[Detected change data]
++++++

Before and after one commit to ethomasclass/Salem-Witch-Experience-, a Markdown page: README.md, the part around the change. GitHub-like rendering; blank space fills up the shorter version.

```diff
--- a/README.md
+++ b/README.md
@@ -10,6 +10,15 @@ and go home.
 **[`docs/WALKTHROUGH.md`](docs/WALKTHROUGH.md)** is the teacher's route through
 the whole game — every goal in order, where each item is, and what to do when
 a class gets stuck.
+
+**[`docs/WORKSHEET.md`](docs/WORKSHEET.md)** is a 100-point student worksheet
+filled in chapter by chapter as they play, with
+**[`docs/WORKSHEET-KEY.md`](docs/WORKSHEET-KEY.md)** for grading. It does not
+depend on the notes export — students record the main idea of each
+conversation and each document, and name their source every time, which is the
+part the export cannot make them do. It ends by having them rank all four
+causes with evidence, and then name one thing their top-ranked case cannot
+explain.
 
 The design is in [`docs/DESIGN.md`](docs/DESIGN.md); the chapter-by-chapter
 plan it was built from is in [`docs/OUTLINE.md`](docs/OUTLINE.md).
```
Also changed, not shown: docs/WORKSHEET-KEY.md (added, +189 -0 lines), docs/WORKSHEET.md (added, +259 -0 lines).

++++++

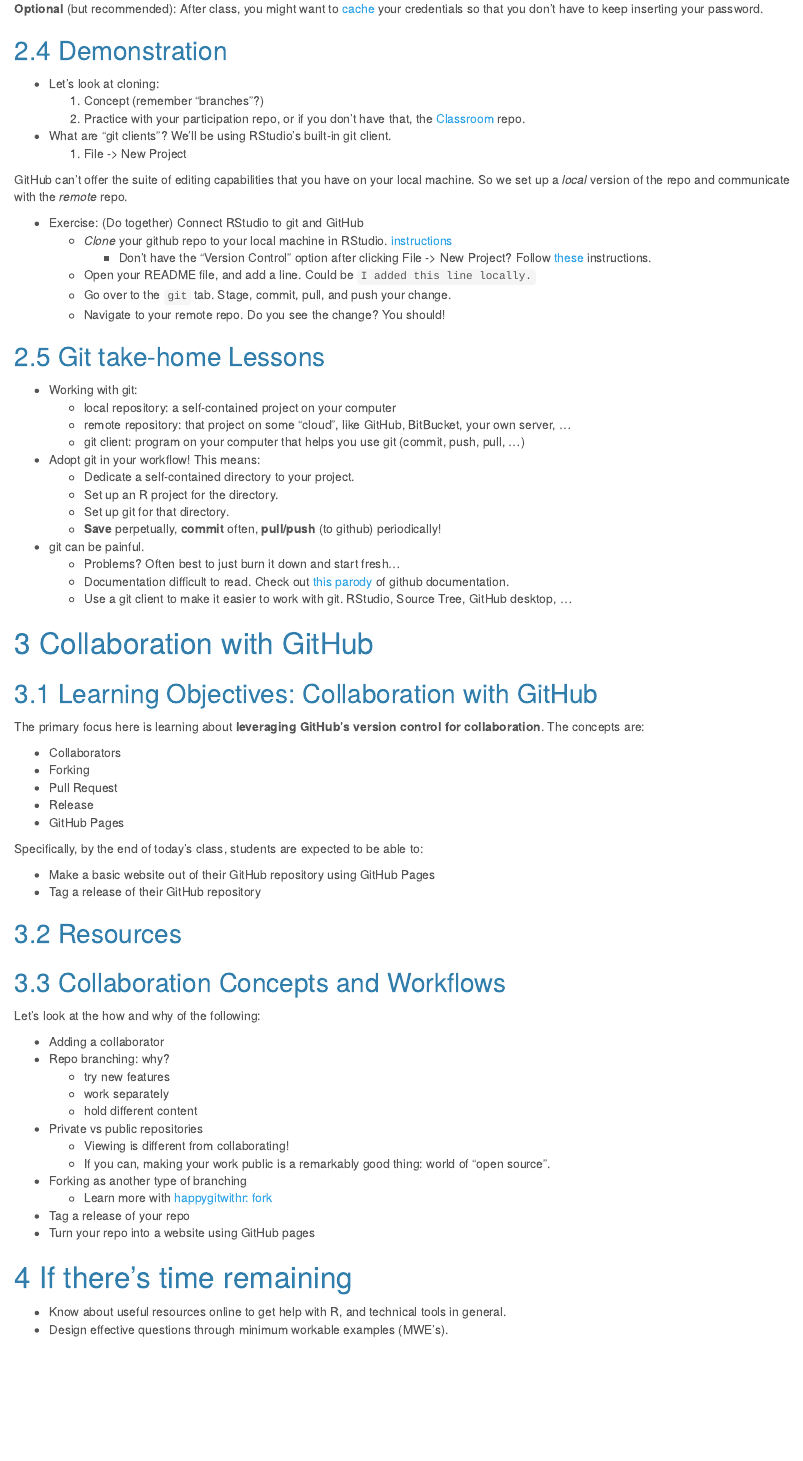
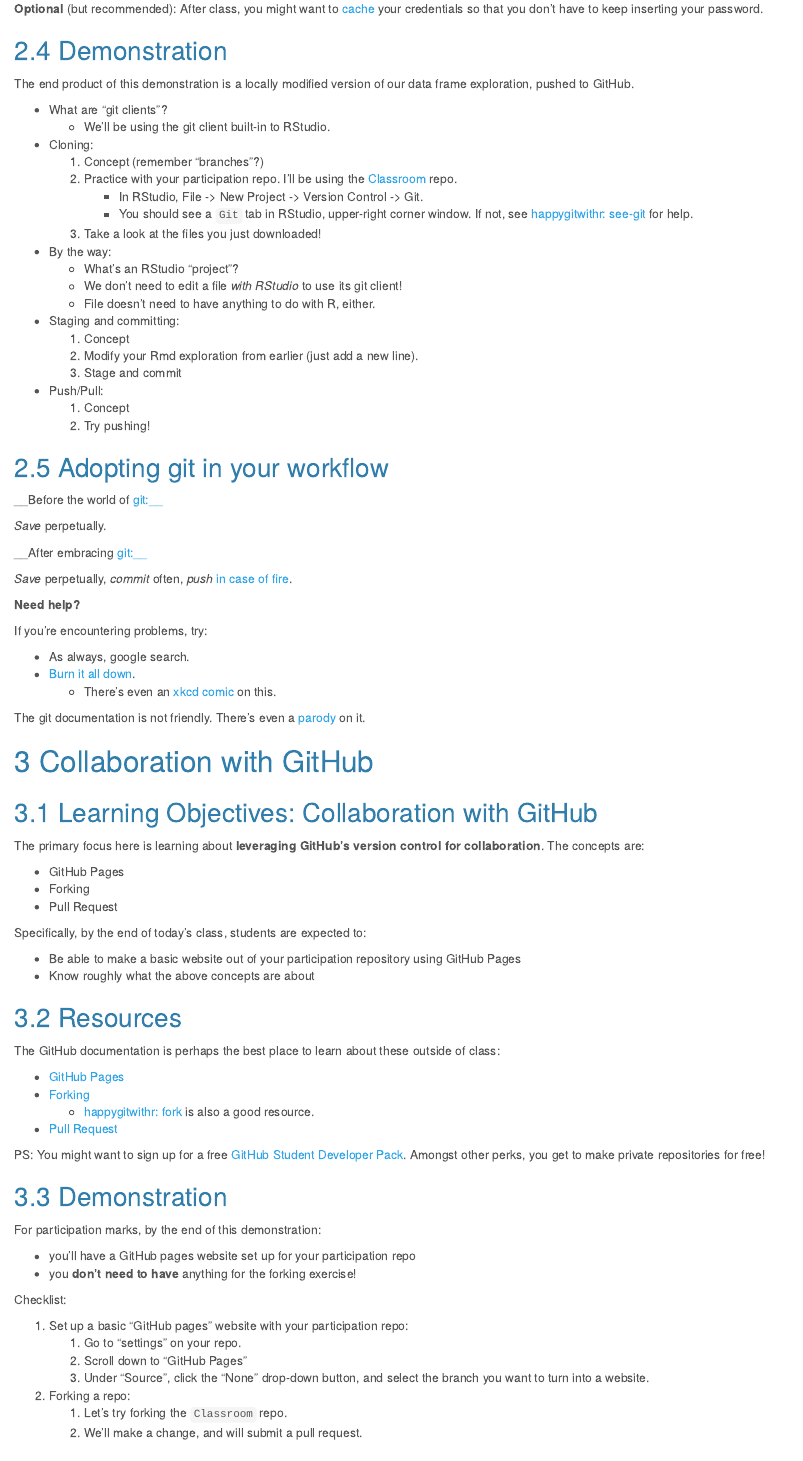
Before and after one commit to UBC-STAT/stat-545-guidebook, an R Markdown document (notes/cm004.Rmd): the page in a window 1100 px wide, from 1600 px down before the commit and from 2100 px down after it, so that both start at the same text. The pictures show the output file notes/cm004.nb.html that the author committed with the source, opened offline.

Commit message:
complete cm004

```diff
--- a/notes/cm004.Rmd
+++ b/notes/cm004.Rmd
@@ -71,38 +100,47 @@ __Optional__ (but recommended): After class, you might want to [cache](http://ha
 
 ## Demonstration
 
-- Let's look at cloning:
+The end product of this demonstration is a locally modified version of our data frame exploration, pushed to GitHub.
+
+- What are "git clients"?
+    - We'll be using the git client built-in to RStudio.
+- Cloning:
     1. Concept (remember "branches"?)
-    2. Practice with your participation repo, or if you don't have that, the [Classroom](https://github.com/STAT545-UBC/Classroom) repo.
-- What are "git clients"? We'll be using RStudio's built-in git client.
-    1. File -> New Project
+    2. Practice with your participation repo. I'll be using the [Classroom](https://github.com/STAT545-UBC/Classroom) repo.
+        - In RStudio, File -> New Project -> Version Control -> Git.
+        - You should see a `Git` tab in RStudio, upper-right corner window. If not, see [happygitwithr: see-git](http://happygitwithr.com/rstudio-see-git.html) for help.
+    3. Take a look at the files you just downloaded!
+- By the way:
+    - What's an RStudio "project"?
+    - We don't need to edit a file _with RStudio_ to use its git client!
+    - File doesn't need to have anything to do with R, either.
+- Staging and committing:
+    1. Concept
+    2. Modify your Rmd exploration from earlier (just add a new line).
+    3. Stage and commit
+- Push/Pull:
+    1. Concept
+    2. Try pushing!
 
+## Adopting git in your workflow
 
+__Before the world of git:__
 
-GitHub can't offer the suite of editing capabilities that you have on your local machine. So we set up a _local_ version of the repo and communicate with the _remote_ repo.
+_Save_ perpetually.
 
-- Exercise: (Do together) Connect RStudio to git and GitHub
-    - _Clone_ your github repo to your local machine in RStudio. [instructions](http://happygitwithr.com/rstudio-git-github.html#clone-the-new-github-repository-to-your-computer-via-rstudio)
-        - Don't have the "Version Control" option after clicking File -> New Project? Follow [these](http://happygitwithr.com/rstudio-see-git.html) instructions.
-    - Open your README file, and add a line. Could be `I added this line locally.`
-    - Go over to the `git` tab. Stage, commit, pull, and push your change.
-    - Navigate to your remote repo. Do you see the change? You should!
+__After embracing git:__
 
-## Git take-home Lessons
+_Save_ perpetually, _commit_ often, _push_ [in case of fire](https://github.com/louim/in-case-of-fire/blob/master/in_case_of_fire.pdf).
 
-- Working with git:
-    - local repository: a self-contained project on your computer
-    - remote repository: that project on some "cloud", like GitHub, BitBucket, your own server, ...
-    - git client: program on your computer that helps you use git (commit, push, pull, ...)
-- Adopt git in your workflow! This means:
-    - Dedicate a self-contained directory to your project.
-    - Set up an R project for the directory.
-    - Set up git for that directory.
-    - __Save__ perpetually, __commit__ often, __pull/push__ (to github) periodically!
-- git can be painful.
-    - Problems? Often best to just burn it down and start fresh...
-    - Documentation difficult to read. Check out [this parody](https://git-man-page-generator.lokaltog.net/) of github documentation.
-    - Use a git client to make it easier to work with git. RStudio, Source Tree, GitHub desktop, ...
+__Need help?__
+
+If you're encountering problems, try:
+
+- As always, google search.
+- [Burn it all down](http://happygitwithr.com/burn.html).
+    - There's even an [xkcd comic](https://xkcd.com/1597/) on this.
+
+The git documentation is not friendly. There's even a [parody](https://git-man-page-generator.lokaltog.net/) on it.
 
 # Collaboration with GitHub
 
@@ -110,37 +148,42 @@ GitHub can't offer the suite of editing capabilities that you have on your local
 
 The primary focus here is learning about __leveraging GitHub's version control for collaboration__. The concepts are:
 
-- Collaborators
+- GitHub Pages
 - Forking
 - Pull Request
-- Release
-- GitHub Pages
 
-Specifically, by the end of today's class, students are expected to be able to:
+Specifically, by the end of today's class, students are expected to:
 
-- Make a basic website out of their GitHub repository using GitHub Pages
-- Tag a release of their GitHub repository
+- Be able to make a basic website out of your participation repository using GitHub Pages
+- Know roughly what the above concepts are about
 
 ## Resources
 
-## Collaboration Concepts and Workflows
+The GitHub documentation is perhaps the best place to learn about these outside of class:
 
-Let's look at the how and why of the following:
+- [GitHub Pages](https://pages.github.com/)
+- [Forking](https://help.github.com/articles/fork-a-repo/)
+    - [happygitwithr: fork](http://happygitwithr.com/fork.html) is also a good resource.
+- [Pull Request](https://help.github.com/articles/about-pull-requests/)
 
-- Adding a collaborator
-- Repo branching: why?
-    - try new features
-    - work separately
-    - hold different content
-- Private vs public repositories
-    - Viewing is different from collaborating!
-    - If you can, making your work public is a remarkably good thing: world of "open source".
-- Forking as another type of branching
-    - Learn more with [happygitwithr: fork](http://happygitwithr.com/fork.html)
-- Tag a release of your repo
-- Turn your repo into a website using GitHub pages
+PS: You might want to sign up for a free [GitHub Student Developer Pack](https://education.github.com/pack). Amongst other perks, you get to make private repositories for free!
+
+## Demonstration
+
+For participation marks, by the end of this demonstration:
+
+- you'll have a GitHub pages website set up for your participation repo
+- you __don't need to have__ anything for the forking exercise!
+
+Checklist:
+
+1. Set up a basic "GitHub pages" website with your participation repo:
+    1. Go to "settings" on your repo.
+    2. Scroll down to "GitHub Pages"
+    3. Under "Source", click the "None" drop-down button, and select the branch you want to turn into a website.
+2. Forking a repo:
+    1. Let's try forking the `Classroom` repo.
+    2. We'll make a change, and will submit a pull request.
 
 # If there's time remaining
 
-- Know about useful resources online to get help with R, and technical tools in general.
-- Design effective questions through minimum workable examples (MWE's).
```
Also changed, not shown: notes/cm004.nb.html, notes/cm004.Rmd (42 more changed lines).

++++++

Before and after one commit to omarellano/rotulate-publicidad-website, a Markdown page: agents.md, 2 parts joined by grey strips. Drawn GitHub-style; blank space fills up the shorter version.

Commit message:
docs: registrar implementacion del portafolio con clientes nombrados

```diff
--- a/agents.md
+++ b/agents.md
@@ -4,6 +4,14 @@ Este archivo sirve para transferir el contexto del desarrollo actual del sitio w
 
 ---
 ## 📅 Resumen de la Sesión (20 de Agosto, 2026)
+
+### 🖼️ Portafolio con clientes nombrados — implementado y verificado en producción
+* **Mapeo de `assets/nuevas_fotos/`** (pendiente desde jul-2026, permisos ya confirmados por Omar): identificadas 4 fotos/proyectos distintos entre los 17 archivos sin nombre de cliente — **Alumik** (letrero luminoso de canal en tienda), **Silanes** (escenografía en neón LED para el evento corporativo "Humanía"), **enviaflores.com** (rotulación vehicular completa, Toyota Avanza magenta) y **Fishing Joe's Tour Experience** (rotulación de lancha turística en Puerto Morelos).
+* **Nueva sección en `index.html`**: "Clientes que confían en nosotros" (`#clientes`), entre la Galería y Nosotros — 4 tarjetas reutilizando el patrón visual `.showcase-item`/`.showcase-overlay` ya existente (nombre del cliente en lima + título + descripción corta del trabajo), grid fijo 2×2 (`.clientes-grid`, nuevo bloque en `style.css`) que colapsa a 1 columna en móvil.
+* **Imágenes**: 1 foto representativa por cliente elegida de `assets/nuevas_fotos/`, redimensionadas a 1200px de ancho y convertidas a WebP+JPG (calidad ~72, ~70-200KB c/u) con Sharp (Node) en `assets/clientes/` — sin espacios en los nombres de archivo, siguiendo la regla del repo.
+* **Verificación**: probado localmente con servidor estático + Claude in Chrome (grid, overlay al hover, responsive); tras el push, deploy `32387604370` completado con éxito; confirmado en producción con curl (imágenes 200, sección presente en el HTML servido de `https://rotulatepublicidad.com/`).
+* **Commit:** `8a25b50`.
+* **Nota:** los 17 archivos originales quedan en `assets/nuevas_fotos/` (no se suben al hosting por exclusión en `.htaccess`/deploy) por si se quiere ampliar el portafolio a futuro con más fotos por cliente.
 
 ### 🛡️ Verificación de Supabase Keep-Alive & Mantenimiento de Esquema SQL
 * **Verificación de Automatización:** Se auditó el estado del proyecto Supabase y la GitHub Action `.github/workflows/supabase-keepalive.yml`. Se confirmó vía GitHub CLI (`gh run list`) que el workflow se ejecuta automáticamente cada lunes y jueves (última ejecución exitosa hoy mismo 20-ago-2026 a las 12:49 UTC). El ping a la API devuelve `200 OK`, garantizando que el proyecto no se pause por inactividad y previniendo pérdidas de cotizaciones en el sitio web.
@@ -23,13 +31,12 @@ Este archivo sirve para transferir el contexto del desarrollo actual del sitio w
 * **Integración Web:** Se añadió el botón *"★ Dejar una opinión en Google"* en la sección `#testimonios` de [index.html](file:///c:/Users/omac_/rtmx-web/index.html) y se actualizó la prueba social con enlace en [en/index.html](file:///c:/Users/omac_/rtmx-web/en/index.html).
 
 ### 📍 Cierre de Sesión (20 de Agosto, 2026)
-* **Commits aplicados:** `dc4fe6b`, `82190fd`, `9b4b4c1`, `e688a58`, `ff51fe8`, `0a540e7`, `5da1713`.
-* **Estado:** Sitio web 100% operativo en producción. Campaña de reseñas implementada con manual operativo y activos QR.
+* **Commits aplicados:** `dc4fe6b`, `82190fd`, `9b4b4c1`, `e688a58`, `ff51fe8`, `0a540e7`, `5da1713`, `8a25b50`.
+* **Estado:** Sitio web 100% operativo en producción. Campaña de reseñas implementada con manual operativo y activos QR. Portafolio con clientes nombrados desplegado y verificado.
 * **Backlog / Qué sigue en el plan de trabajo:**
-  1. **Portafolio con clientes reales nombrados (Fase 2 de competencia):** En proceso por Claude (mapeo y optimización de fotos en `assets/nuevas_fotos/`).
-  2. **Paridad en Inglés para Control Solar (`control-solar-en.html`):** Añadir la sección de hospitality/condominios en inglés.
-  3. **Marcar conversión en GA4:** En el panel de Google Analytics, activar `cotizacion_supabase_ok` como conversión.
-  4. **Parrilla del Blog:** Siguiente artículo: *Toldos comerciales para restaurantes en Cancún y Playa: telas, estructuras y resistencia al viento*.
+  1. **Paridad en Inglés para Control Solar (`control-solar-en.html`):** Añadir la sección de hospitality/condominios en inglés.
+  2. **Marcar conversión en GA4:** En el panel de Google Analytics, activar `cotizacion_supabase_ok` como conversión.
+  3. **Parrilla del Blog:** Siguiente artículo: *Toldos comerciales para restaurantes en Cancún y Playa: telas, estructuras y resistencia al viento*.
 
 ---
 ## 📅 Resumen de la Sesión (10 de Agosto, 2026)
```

++++++

§ **TO DO**:
In the entries above, restate word for word the lines between the one holding "rendering; blank space fills up the shorter version." and the one holding "Also changed, not shown: docs/WORKSHEET-KEY.md", inclusive, and nothing besides.

§ **RESULT OF THE EXERCISE**:
Before and after one commit to ethomasclass/Salem-Witch-Experience-, a Markdown page: README.md, the part around the change. GitHub-like rendering; blank space fills up the shorter version.

```diff
--- a/README.md
+++ b/README.md
@@ -10,6 +10,15 @@ and go home.
 **[`docs/WALKTHROUGH.md`](docs/WALKTHROUGH.md)** is the teacher's route through
 the whole game — every goal in order, where each item is, and what to do when
 a class gets stuck.
+
+**[`docs/WORKSHEET.md`](docs/WORKSHEET.md)** is a 100-point student worksheet
+filled in chapter by chapter as they play, with
+**[`docs/WORKSHEET-KEY.md`](docs/WORKSHEET-KEY.md)** for grading. It does not
+depend on the notes export — students record the main idea of each
+conversation and each document, and name their source every time, which is the
+part the export cannot make them do. It ends by having them rank all four
+causes with evidence, and then name one thing their top-ranked case cannot
+explain.
 
 The design is in [`docs/DESIGN.md`](docs/DESIGN.md); the chapter-by-chapter
 plan it was built from is in [`docs/OUTLINE.md`](docs/OUTLINE.md).
```
Also changed, not shown: docs/WORKSHEET-KEY.md (added, +189 -0 lines), docs/WORKSHEET.md (added, +259 -0 lines).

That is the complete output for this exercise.